Exercise objective: Omit every picture and output the rest of the records exactly as they are.

Web interface edit records:
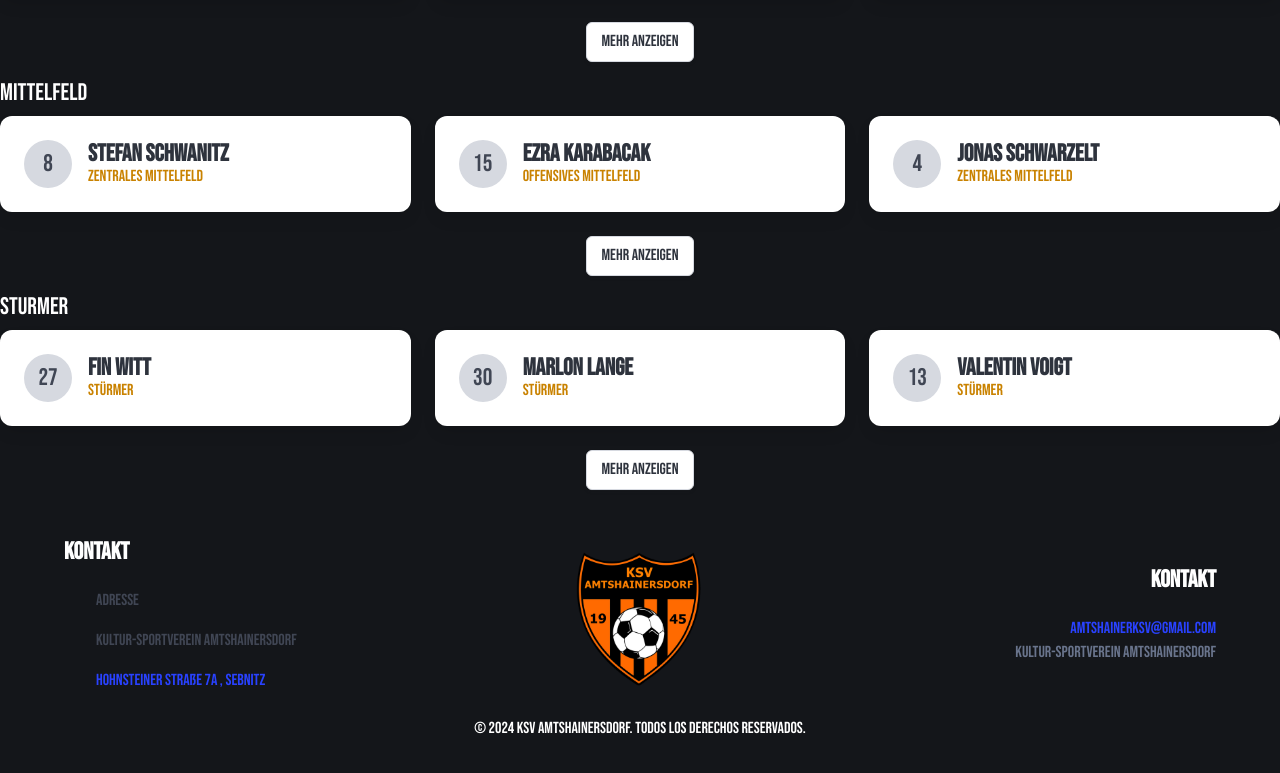
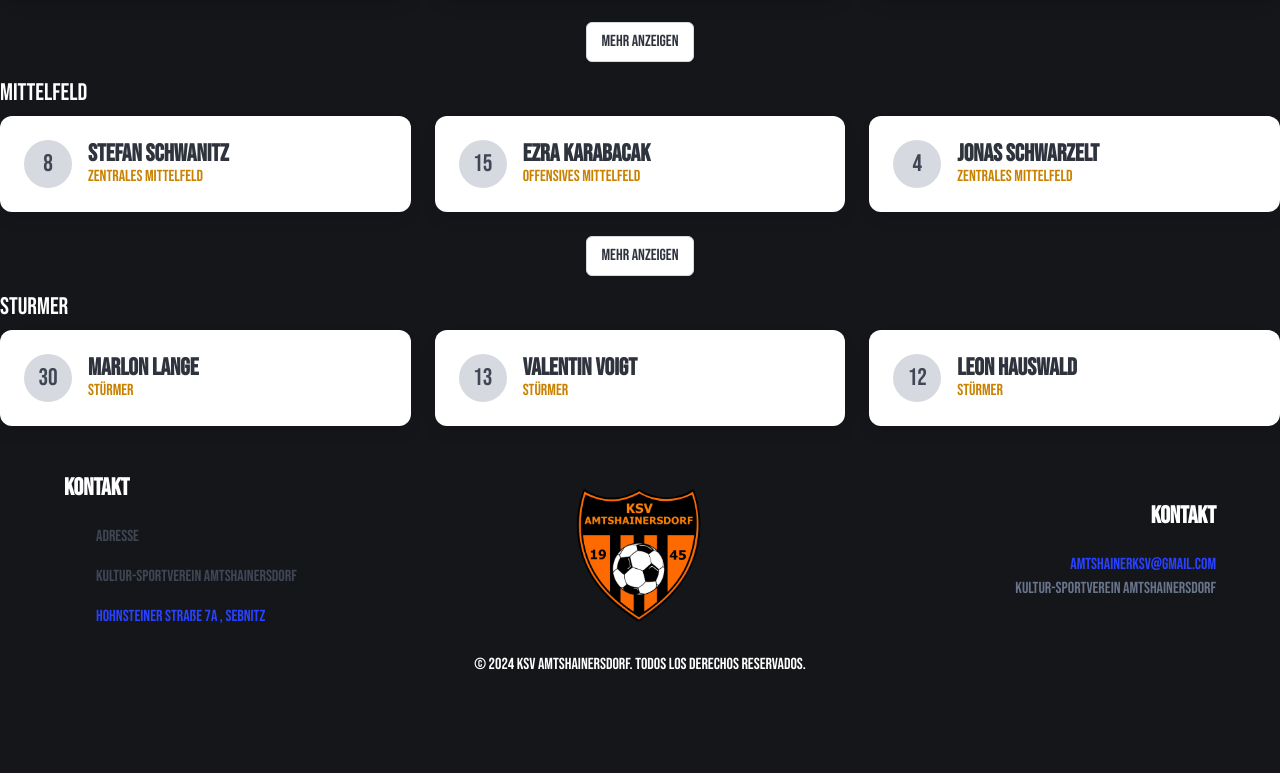
Before and after one commit to busttamant/ksv-amtshainersdord, a React (Vite) app: page /mannschaft in a window 1280 px wide. Shown: the part 1118-1891 px from the top of the page. Built offline with nearby package versions, Linux system fonts and the light colour scheme.

Commit message:
Update Mannschaft.jsx

```diff
--- a/src/pages/Mannschaft.jsx
+++ b/src/pages/Mannschaft.jsx
@@ -27,7 +27,6 @@ export const Mannschaft = () => {
             { name: 'Deniz Van Gablenz', position: 'Zentrales Mittelfeld', number: 7 },
         ],
         sturmer: [
-            { name: 'Fin Witt', position: 'Stürmer', number: 27 },
             { name: 'Marlon Lange', position: 'Stürmer', number: 30 },
             { name: 'Valentin Voigt', position: 'Stürmer', number: 13 },
             { name: 'Leon Hauswald', position: 'Stürmer', number: 12 },
```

Answer to this task:
Before and after one commit to busttamant/ksv-amtshainersdord, a React (Vite) app: page /mannschaft in a window 1280 px wide. Shown: the part 1118-1891 px from the top of the page. Built offline with nearby package versions, Linux system fonts and the light colour scheme.

Commit message:
Update Mannschaft.jsx

```diff
--- a/src/pages/Mannschaft.jsx
+++ b/src/pages/Mannschaft.jsx
@@ -27,7 +27,6 @@ export const Mannschaft = () => {
             { name: 'Deniz Van Gablenz', position: 'Zentrales Mittelfeld', number: 7 },
         ],
         sturmer: [
-            { name: 'Fin Witt', position: 'Stürmer', number: 27 },
             { name: 'Marlon Lange', position: 'Stürmer', number: 30 },
             { name: 'Valentin Voigt', position: 'Stürmer', number: 13 },
             { name: 'Leon Hauswald', position: 'Stürmer', number: 12 },
```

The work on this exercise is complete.